Blog Tour: Storm and Silence by Robert Thier

24035804Title: Storm and Silence

Author: Robert Thier

Publication Date: March 19th 2016

Add on Goodreads.

Freedom – that is what Lilly Linton wants most in life. Not marriage, not a brood of squalling brats, and certainly not love, thank you very much!
But freedom is a rare commodity in 19th-century London, where girls are expected to spend their lives sitting at home, fully occupied with looking pretty. Lilly is at her wits’ end – until a chance encounter with a dark, dangerous and powerful stranger changes her life forever…Enter the world of Mr Rikkard Ambrose, where the only rule is: Knowledge is power is time is money!




Storm and Silence.  Robert Thier


An unpolished version of this book is posted on Wattpad. You can check that out before making up your mind about purchasing the book, but know that the published version has extra material that you want to read. Trust me. 😉

Make sure to check out the other posts in this blog tour!

Name Date Blog Link
Jinan 19th of March LINK
Henz 20th of March LINK
Aira 21st of March LINK
Raven 22nd of March LINK
Nina 23rd of March LINK
Eti 24th of March LINK

About Robert Thier


Robert Thier is a German Historian and writer of Historical Fiction. His particular mix of history, romance and adventure, always with a good deal of humor thrown in, has gained him a diverse readership ranging from teenagers to retired grandmothers. For the way he manages to make history come alive, as if he himself had lived as a medieval knight, his fans all over the world have given him the nickname “Sir Rob”.
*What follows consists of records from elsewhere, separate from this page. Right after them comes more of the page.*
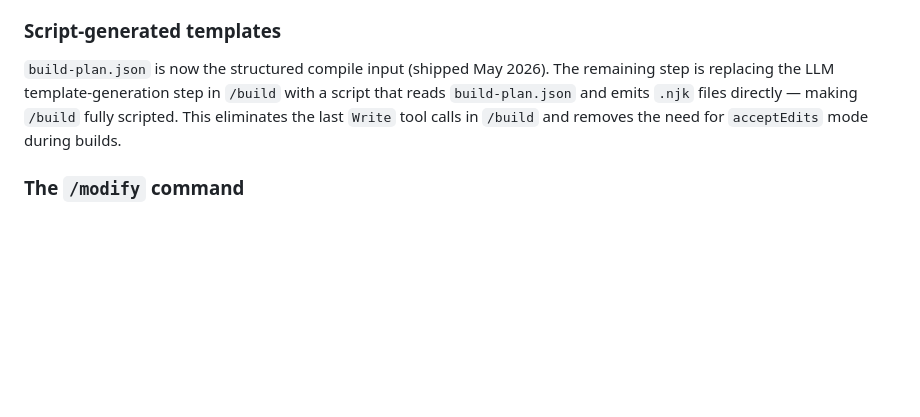
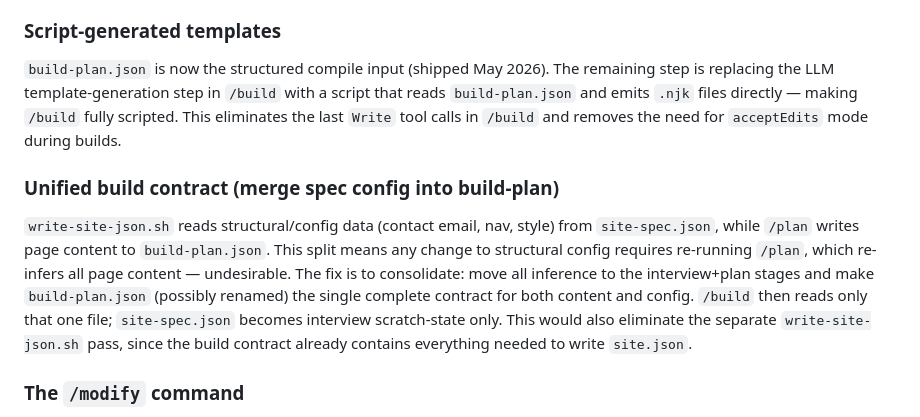
Before and after one commit to nopolabs/clodsite, a Markdown page: ROADMAP.md, the part around the change. GitHub-like rendering; blank space fills up the shorter version.

Commit message:
docs: add Unified build contract to ROADMAP

```diff
--- a/ROADMAP.md
+++ b/ROADMAP.md
@@ -101,6 +101,18 @@ script that reads `build-plan.json` and emits `.njk` files directly — making
 `/build` fully scripted. This eliminates the last `Write` tool calls in `/build`
 and removes the need for `acceptEdits` mode during builds.
 
+### Unified build contract (merge spec config into build-plan)
+
+`write-site-json.sh` reads structural/config data (contact email, nav, style)
+from `site-spec.json`, while `/plan` writes page content to `build-plan.json`.
+This split means any change to structural config requires re-running `/plan`,
+which re-infers all page content — undesirable. The fix is to consolidate: move
+all inference to the interview+plan stages and make `build-plan.json` (possibly
+renamed) the single complete contract for both content and config. `/build` then
+reads only that one file; `site-spec.json` becomes interview scratch-state only.
+This would also eliminate the separate `write-site-json.sh` pass, since the
+build contract already contains everything needed to write `site.json`.
+
 ### The `/modify` command
 
 v1 covers the build path: interview → spec → plan → build → deploy. v2 adds a
```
For him, Robert says, becoming a writer has followed naturally from his interest in history. “In Germany,” he says, “we use the same word for story and history. And I’ve always loved the one as much as the other. Becoming a storyteller, a writer, is what I’ve always wanted.”

Besides writing and researching in dusty old archives, on the lookout for a mystery to put into his next story, Robert enjoys classical music and long walks in the country. The helmet you see on the picture he does not wear because he is a cycling enthusiast, but to protect his literary skull in which a bone has been missing from birth. Robert lives in the south of Germany in a small village between the three Emperor’s Mountains.

My Life Next Door. Huntley Fitzpatrick.


My Life Next Door
by Huntley Fitzpatrick
My rating: 3.7 Stars!

I read this for a buddy read with Rinji for the Quarterly Book Club.

I did really enjoy reading this, don’t judge me by how long it took me to read because I was also busy with academic work and other books.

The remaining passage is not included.